Screenshot and code edit data:
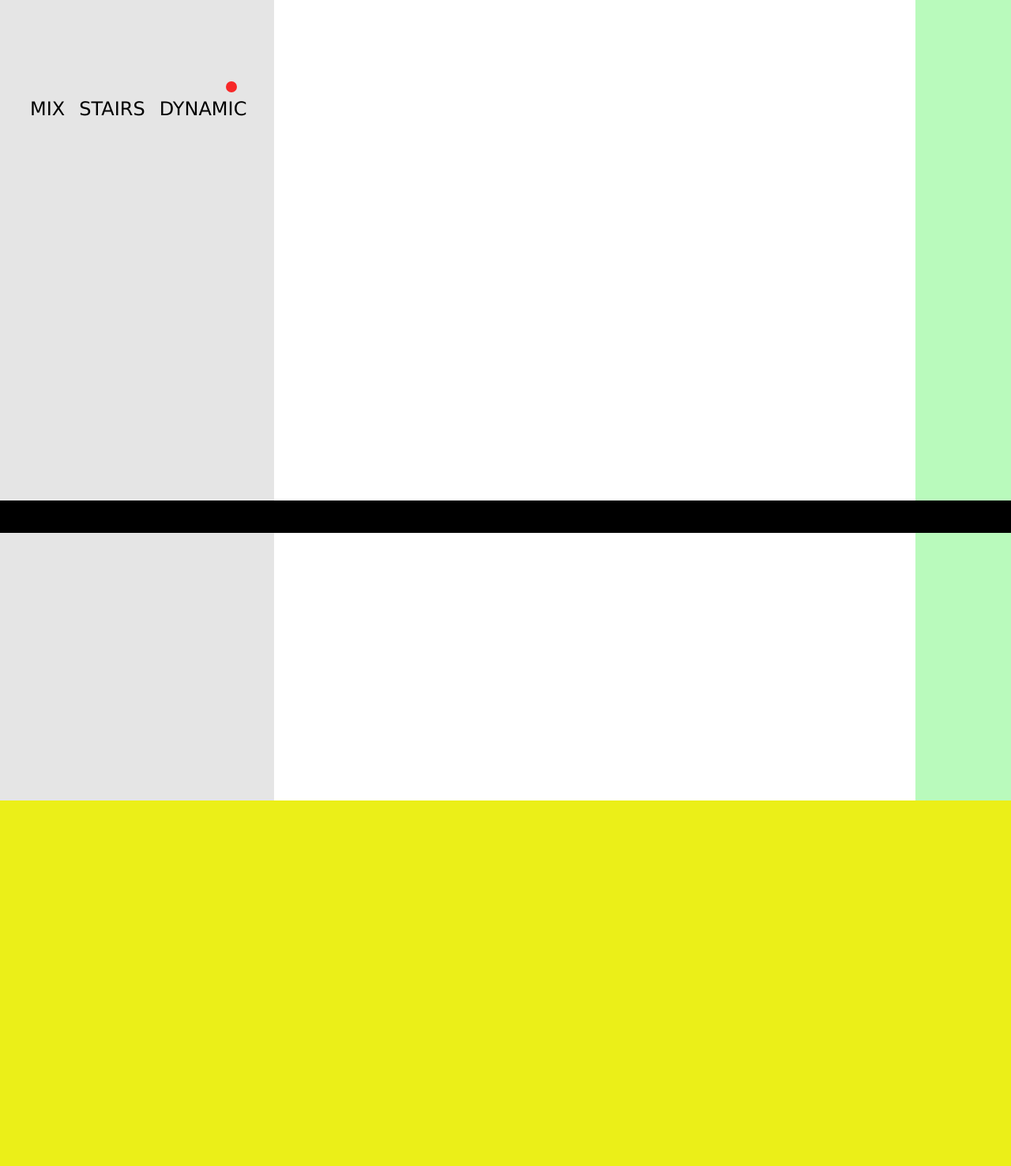
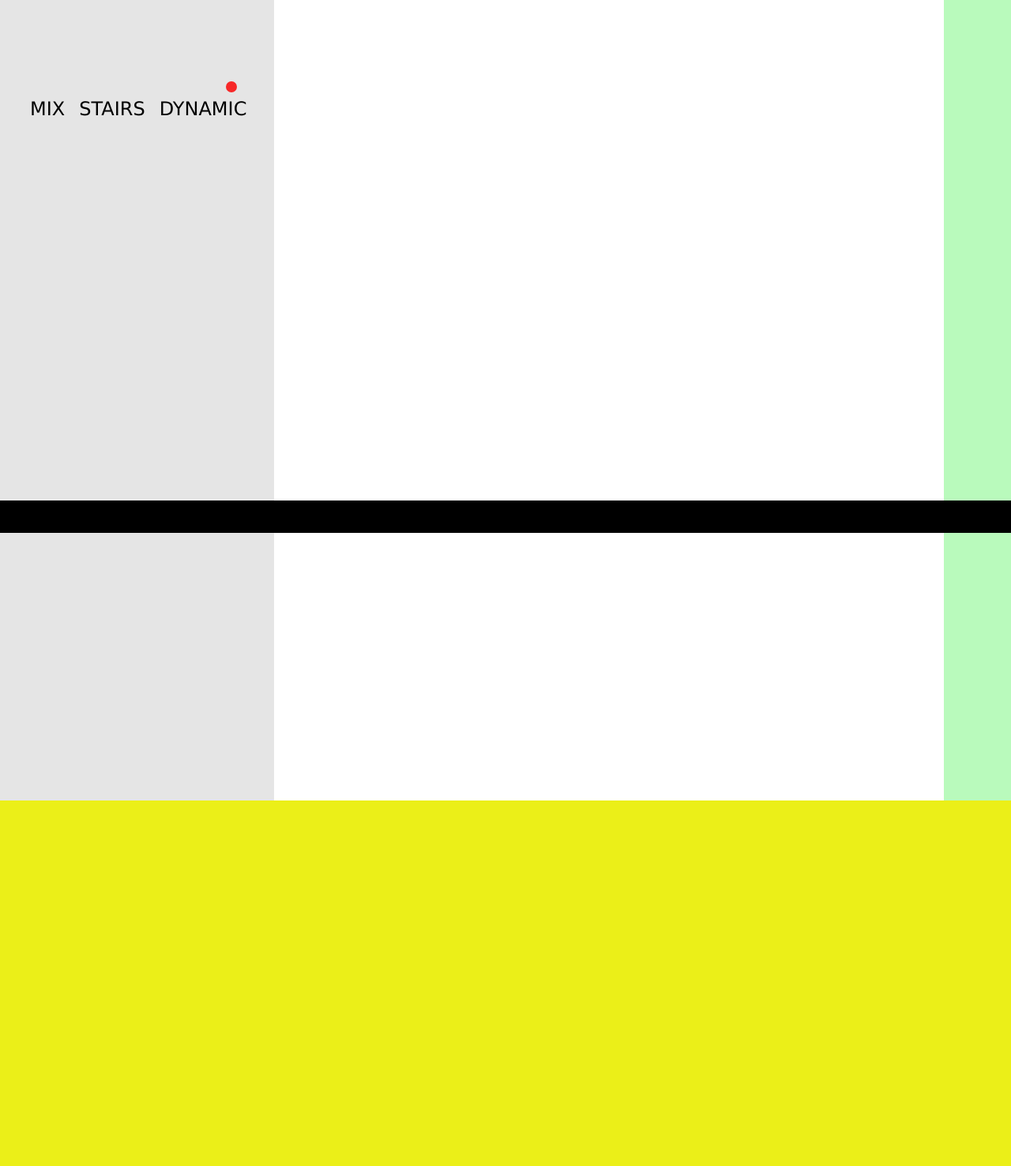
Before and after one commit to omerbensimon/targil1, a PHP site: page /exercises/ex3/layout3.html in a window 1280 px wide. Shown: the part 125-1602 px from the top of the page at 79% size. Run offline with PHP 8.4, Linux system fonts and the light colour scheme.

Commit message:
3 commit. working modul

```diff
--- a/exercises/ex3/includes/main.js
+++ b/exercises/ex3/includes/main.js
@@ -4,8 +4,6 @@
 var result=['','',''];
 var temp=0;
 var first=0;
-var odd=0;
-var even=0;
 var i=0;
 var flag=0;
 var tmpLtter;
@@ -23,8 +21,7 @@
         first=0;
     }
     temp=boxCounter%2;
-    if(temp==0){
-        odd=1;
+    if(temp==0){//odd
         result[i]=letters[first];
         i+=1;
         result[i]=letters[first];
@@ -42,8 +39,7 @@
         i=0;
         first+=2;
     }
-    else{
-        even=1;
+    else{//even
         result[i]=letters[first-1];
         i+=1;
         result[i]=letters[first];
--- a/exercises/ex3/includes/style.css
+++ b/exercises/ex3/includes/style.css
@@ -300,15 +300,13 @@
         width: 100%;
         height: 463px;
         float: left;
-
     }
     .flex-container > .boxes_in_main{
-        width: 67vw;
+        width: 100%;
     }
     .flex-container{
         display: flex;
     }
-
 }
 @media (max-width: 850px){
     .left_side{
@@ -324,16 +322,8 @@
         margin-left: 84px;
         top: -15px;
     }
-    #layout3 nav{
-        /* display: flex;
-        height: 0px;
-        margin: 0px; */
-
-    }
     #layout3 ul{
         position: absolute;
-        /* top: 56%;
-        left: 30%; */
     }
     .bottom_part{
         background-color: #EBEF18;
--- a/exercises/ex3/layout3.html
+++ b/exercises/ex3/layout3.html
@@ -8,7 +8,6 @@
     </head>
     <body id="layout3">
         <section class="wrapper">
-            <section>
             <header>
             </header>
             <div class="clear"></div>
@@ -16,13 +15,12 @@
                 <article class="left_side">
                     <nav>
                         <ul>
-                            <li ><a href="index.html">MIX</a></li>
+                            <li><a href="index.html">MIX</a></li>
                             <li><a href="layout2.html">STAIRS</a></li>
                             <li><div class="circle"></div><a href="layout3.html">DYNAMIC</a></li>
                         </ul>
                     </nav>
                 </article>
-                <div class="clear"></div>
                 <main class="boxes_in_main"></main>
                 <aside>
                 </aside>
```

WORK INSTRUCTIONS: Nothing but the records, restated word for word and stripped of images, belongs in the answer.

WRITTEN SOLUTION:
Before and after one commit to omerbensimon/targil1, a PHP site: page /exercises/ex3/layout3.html in a window 1280 px wide. Shown: the part 125-1602 px from the top of the page at 79% size. Run offline with PHP 8.4, Linux system fonts and the light colour scheme.

Commit message:
3 commit. working modul

```diff
--- a/exercises/ex3/includes/main.js
+++ b/exercises/ex3/includes/main.js
@@ -4,8 +4,6 @@
 var result=['','',''];
 var temp=0;
 var first=0;
-var odd=0;
-var even=0;
 var i=0;
 var flag=0;
 var tmpLtter;
@@ -23,8 +21,7 @@
         first=0;
     }
     temp=boxCounter%2;
-    if(temp==0){
-        odd=1;
+    if(temp==0){//odd
         result[i]=letters[first];
         i+=1;
         result[i]=letters[first];
@@ -42,8 +39,7 @@
         i=0;
         first+=2;
     }
-    else{
-        even=1;
+    else{//even
         result[i]=letters[first-1];
         i+=1;
         result[i]=letters[first];
--- a/exercises/ex3/includes/style.css
+++ b/exercises/ex3/includes/style.css
@@ -300,15 +300,13 @@
         width: 100%;
         height: 463px;
         float: left;
-
     }
     .flex-container > .boxes_in_main{
-        width: 67vw;
+        width: 100%;
     }
     .flex-container{
         display: flex;
     }
-
 }
 @media (max-width: 850px){
     .left_side{
@@ -324,16 +322,8 @@
         margin-left: 84px;
         top: -15px;
     }
-    #layout3 nav{
-        /* display: flex;
-        height: 0px;
-        margin: 0px; */
-
-    }
     #layout3 ul{
         position: absolute;
-        /* top: 56%;
-        left: 30%; */
     }
     .bottom_part{
         background-color: #EBEF18;
--- a/exercises/ex3/layout3.html
+++ b/exercises/ex3/layout3.html
@@ -8,7 +8,6 @@
     </head>
     <body id="layout3">
         <section class="wrapper">
-            <section>
             <header>
             </header>
             <div class="clear"></div>
@@ -16,13 +15,12 @@
                 <article class="left_side">
                     <nav>
                         <ul>
-                            <li ><a href="index.html">MIX</a></li>
+                            <li><a href="index.html">MIX</a></li>
                             <li><a href="layout2.html">STAIRS</a></li>
                             <li><div class="circle"></div><a href="layout3.html">DYNAMIC</a></li>
                         </ul>
                     </nav>
                 </article>
-                <div class="clear"></div>
                 <main class="boxes_in_main"></main>
                 <aside>
                 </aside>
```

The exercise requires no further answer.